**Material for the task**:
-------------------------

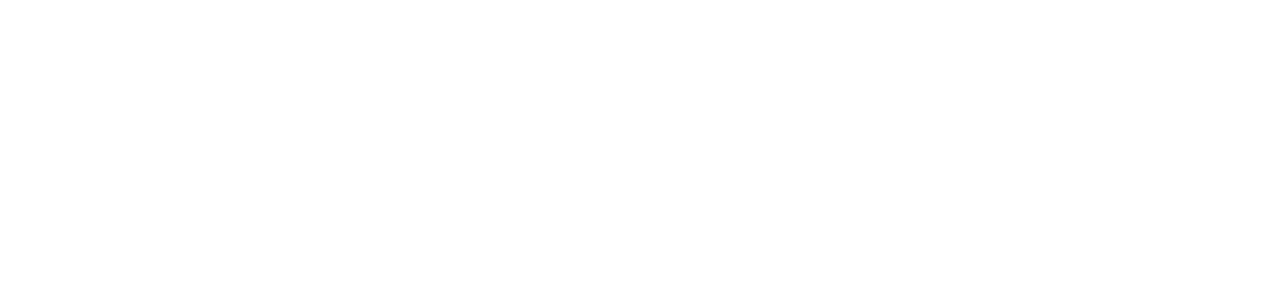
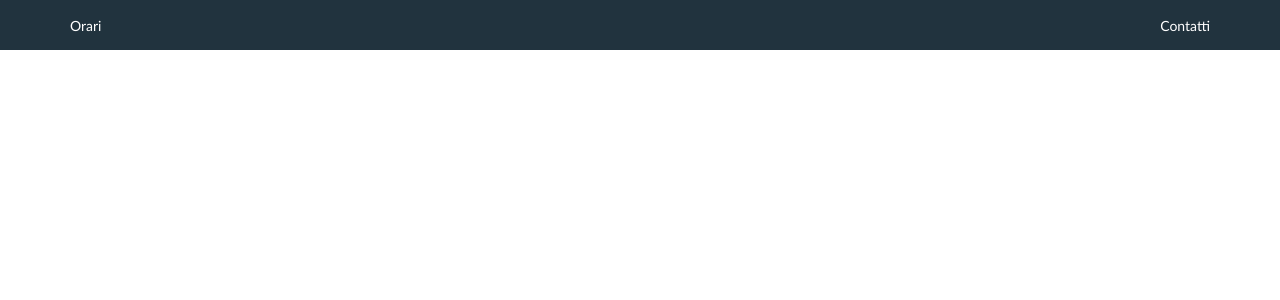
Before and after one commit to Limson91/proj-html-vuejs, a Vue app: page / in a window 1280 px wide. Shown: the top 300 px of the page. Built offline with nearby package versions, Linux system fonts and the light colour scheme.

Commit message:
add - navbar structure

```diff
--- a/index.html
+++ b/index.html
@@ -1,13 +1,16 @@
 <!doctype html>
 <html lang="en">
+
 <head>
   <meta charset="UTF-8" />
   <link rel="icon" type="image/svg+xml" href="/vite.svg" />
   <meta name="viewport" content="width=device-width, initial-scale=1.0" />
-    <title>Vite + Vue</title>
+  <title>Insurance Consulting</title>
 </head>
+
 <body>
   <div id="app"></div>
   <script type="module" src="/src/main.js"></script>
 </body>
+
 </html>
--- a/package.json
+++ b/package.json
@@ -9,10 +9,16 @@
     "preview": "vite preview"
   },
   "dependencies": {
+    "@fortawesome/fontawesome-svg-core": "^6.4.2",
+    "@fortawesome/free-brands-svg-icons": "^6.4.2",
+    "@fortawesome/free-regular-svg-icons": "^6.4.2",
+    "@fortawesome/free-solid-svg-icons": "^6.4.2",
+    "@fortawesome/vue-fontawesome": "^3.0.5",
     "vue": "^3.3.4"
   },
   "devDependencies": {
     "@vitejs/plugin-vue": "^4.2.3",
+    "sass": "^1.69.5",
     "vite": "^4.4.5"
   }
 }
--- a/src/App.vue
+++ b/src/App.vue
@@ -1,7 +1,23 @@
 <script>
+import AppHeader from './components/AppHeader.vue';
+import AppMain from './components/AppMain.vue';
+import AppFooter from './components/AppFooter.vue';
 
+export default {
+  components: {
+    AppHeader,
+    AppMain,
+    AppFooter
+  }
+}
 </script>
 
-<template></template>
+<template>
+  <AppHeader />
+  <AppMain />
+  <AppFooter />
+</template>
 
-<style scoped></style>
+<style scoped lang="scss">
+@use 'src/components/style/general.scss';
+</style>
--- /dev/null
+++ b/src/components/AppFooter.vue
@@ -0,0 +1,6 @@
+<script>
+</script>
+
+<template></template>
+
+<style scoped lang="scss"></style>
--- /dev/null
+++ b/src/components/AppHeader.vue
@@ -0,0 +1,25 @@
+<script>
+import AppHeaderInfo from './AppHeaderInfo.vue';
+import { store } from '../store';
+
+export default {
+    data() {
+        return {
+            store: store,
+        }
+    },
+
+    components: {
+        AppHeaderInfo,
+    }
+}
+</script>
+
+<template>
+    <AppHeaderInfo />
+</template>
+
+<style scoped lang="scss">
+@use 'src/components/style/partials/variables.scss' as *;
+@use 'src/components/style/general.scss';
+</style>
--- /dev/null
+++ b/src/components/AppHeaderInfo.vue
@@ -0,0 +1,44 @@
+<script>
+import { FontAwesomeIcon } from '@fortawesome/vue-fontawesome';
+export default {
+    props: {
+        companyNumber: String
+    }
+}
+</script>
+
+<template>
+    <div class="info-header">
+        <nav class="info-container">
+            <div class="info-row">
+                <div class="info-col">Orari</div>
+                <div class="info-col">Contatti</div>
+            </div>
+        </nav>
+    </div>
+</template>
+
+<style lang="scss">
+@use 'src/components/style/partials/variables.scss' as *;
+@use 'src/components/style/general.scss';
+
+.info-header {
+    background-color: $dark-gray;
+    color: white;
+    font-size: 14px;
+    padding: 10px;
+}
+
+.info-container {
+    max-width: 1140px;
+    margin: 0 auto;
+}
+
+.info-row {
+    display: flex;
+    flex-wrap: wrap;
+    height: 50px;
+    align-items: center;
+    justify-content: space-between;
+}
+</style>
--- /dev/null
+++ b/src/components/AppMain.vue
@@ -0,0 +1,6 @@
+<script>
+</script>
+
+<template></template>
+
+<style scoped lang="scss"></style>
--- /dev/null
+++ b/src/components/style/general.scss
@@ -0,0 +1,40 @@
+* {
+    margin: 0;
+    padding: 0;
+    box-sizing: border-box;
+    font-family: 'Gill Sans', 'Gill Sans MT', Calibri, 'Trebuchet MS', sans-serif;
+}
+
+img {
+    width: 100%;
+    display: block;
+}
+
+ul,
+ol,
+menu {
+    list-style: none;
+}
+
+a {
+    text-decoration: none;
+    color: currentColor;
+}
+
+.container {
+    width: 1140px;
+    margin: 0 auto;
+}
+
+.row {
+    display: flex;
+    flex-wrap: wrap;
+}
+
+.grow-1 {
+    flex-grow: 1;
+}
+
+.justify-center {
+    justify-content: center;
+}
--- /dev/null
+++ b/src/components/style/partials/variables.scss
@@ -0,0 +1,2 @@
+$dark-green: #058283;
+$dark-gray: #21333e;
--- a/src/main.js
+++ b/src/main.js
@@ -1,5 +1,7 @@
 import { createApp } from 'vue'
-
 import App from './App.vue'
+import { library } from '@fortawesome/fontawesome-svg-core';
+import { FontAwesomeIcon } from '@fortawesome/vue-fontawesome';
+import { faPhone } from '@fortawesome/free-solid-svg-icons';
 
 createApp(App).mount('#app')
--- /dev/null
+++ b/src/store.js
@@ -0,0 +1,7 @@
+import { reactive } from 'vue';
+
+export const store = reactive({
+    // companyNumber: '+1 (305) 1234-5678',
+    // companyEmail: 'hello@example.com',
+    navbarList: ['HOME', 'ABOUT', 'SERVICES', 'PROCESS', 'TEAM', 'BLOG'],
+})
```
Also changed, not shown: 1 other file (tests, documents, lock files or other folders). Lines whose indentation alone changed are shown as unchanged.
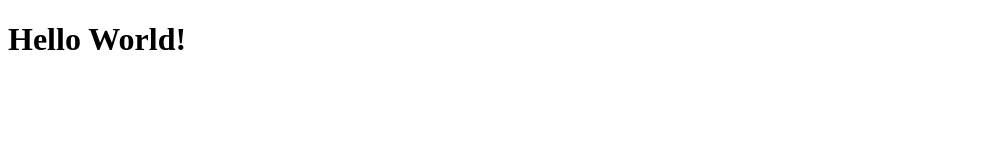
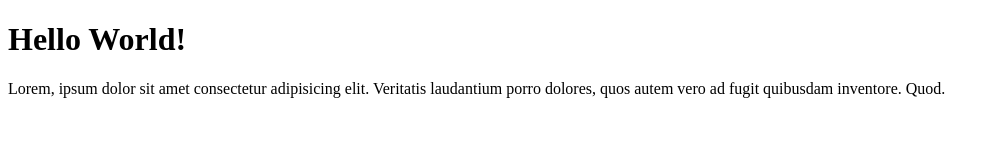
Before and after one commit to apkhoror/git-test-2, a plain HTML site: page index.html in a window 1280 px wide. Shown: the whole page, without its empty margins (0-1000 px from the left). Drawn offline with Linux system fonts and the light colour scheme.

Commit message:
Menambahkan paragraf

```diff
--- a/index.html
+++ b/index.html
@@ -8,5 +8,6 @@
   </head>
   <body>
     <h1>Hello World!</h1>
+    <p>Lorem, ipsum dolor sit amet consectetur adipisicing elit. Veritatis laudantium porro dolores, quos autem vero ad fugit quibusdam inventore. Quod.</p>
   </body>
 </html>
```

-------------------------

**What is needed**:
Only lines holding "html" are wanted; copy all of them from the listing.

**Task answer**:
Before and after one commit to Limson91/proj-html-vuejs, a Vue app: page / in a window 1280 px wide. Shown: the top 300 px of the page. Built offline with nearby package versions, Linux system fonts and the light colour scheme.
--- a/index.html
+++ b/index.html
 <!doctype html>
 <html lang="en">
 </html>
Before and after one commit to apkhoror/git-test-2, a plain HTML site: page index.html in a window 1280 px wide. Shown: the whole page, without its empty margins (0-1000 px from the left). Drawn offline with Linux system fonts and the light colour scheme.
--- a/index.html
+++ b/index.html
 </html>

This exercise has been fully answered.